This opening is similar to zhuraviev countergambit but with the bishop on the c5 square rather than on the b4 square. The difference is now the bishop on the c5 is pressuring the f2 square. In the giraffe attack unlike zhuraviev attack if the pawn on the g7 is taken then it’s already completely lost for white as after a few moves when the rook attacks the queen on h6, the queen cannot return to the e3 square because of the bishop and white queen is almost trapped.
So here, the best way to proceed would be not grabbing the g7 pawn and white might even try castling on the queenside and the game continues with early queen development.
1.e4 e5 2.Nc3 Bc5 3.Qg4 Qf6 4.Nf3 Ne7 5.Qg3 d6 6.Bc4 h6 7.Na4 Nd7 8.0-0 c6 9.Nxc5 Nxc5 10.Re1 Be6 11.Bf1 0-0-0 12.d4 exd4 13.Bf4 Qg6 14.Nxd4 Nxe4

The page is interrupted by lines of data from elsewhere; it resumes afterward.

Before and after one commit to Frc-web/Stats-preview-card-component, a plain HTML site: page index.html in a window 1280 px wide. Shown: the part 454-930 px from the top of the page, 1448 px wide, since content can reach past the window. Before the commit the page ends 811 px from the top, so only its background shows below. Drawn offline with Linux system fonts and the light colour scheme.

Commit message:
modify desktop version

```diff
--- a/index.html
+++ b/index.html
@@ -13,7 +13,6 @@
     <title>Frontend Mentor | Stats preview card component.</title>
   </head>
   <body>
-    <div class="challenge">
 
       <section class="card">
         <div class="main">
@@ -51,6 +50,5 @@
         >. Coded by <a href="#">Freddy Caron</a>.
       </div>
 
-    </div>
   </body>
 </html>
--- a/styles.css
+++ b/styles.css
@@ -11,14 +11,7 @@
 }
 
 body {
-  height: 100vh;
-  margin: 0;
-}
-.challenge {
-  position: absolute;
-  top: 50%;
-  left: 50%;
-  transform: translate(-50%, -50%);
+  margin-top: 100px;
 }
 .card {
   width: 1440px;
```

This move might lead to dangerous position for black as white might in a few moves sacrifice the rook for two pieces with the black pawns in an unstable position.
15.Qxg6 Nxg6 16.Nxe6 fxe6 17.Rxe4 d5 18.Rb4 a5 19.Ra4 b5 20.Bd3 bxa4 21.Bxg6 Kd7 22.Be5 Rb8 23.Bxb8 Rxb8 24.b3 a3 25.f4 Kd6 26.Kf2 Rf8 27.Ke3 Rf6 28.Bd3 c5 29.g4 Rf8 30.h4 Rb8 31.c4 a4 32.bxa4 Rb4 33.Rb1 Rxa4 34.Rb6+ Kd7 35.cxd5 c4
And white is simply a piece and never lost an advantage after Nxe4.
In the Omaha Gambit, black does not develop his dark squared bishop and white tries to take advantage of it and expands on the kingside by moving his f pawn into the attack. Though it may seem that white seems to be dangerously expanding with the f pawn, the absence of bishop on the forward position helps white in implementing this idea.
1.e4 d6 2.Nc3 e5 3.f4 exf4 4.Nf3 Ne7 5.d4 Ng6 6.Bd3 Be7 7.0-0 Nd7 8.Nd5 Ndf8 9.Qe1 Ne6 10.Nxe7 Qxe7 11.h4 0-0 12.h5 Nh8 13.e5 d5 14.c4 dxc4 15.Bxc4 Rd8 16.Bxe6 Qxe6 17.Qh4 Rd5 18.Bxf4 Qg4 19.Rac1 Qxh4 20.Nxh4 c6 21.Be3 Rb5 22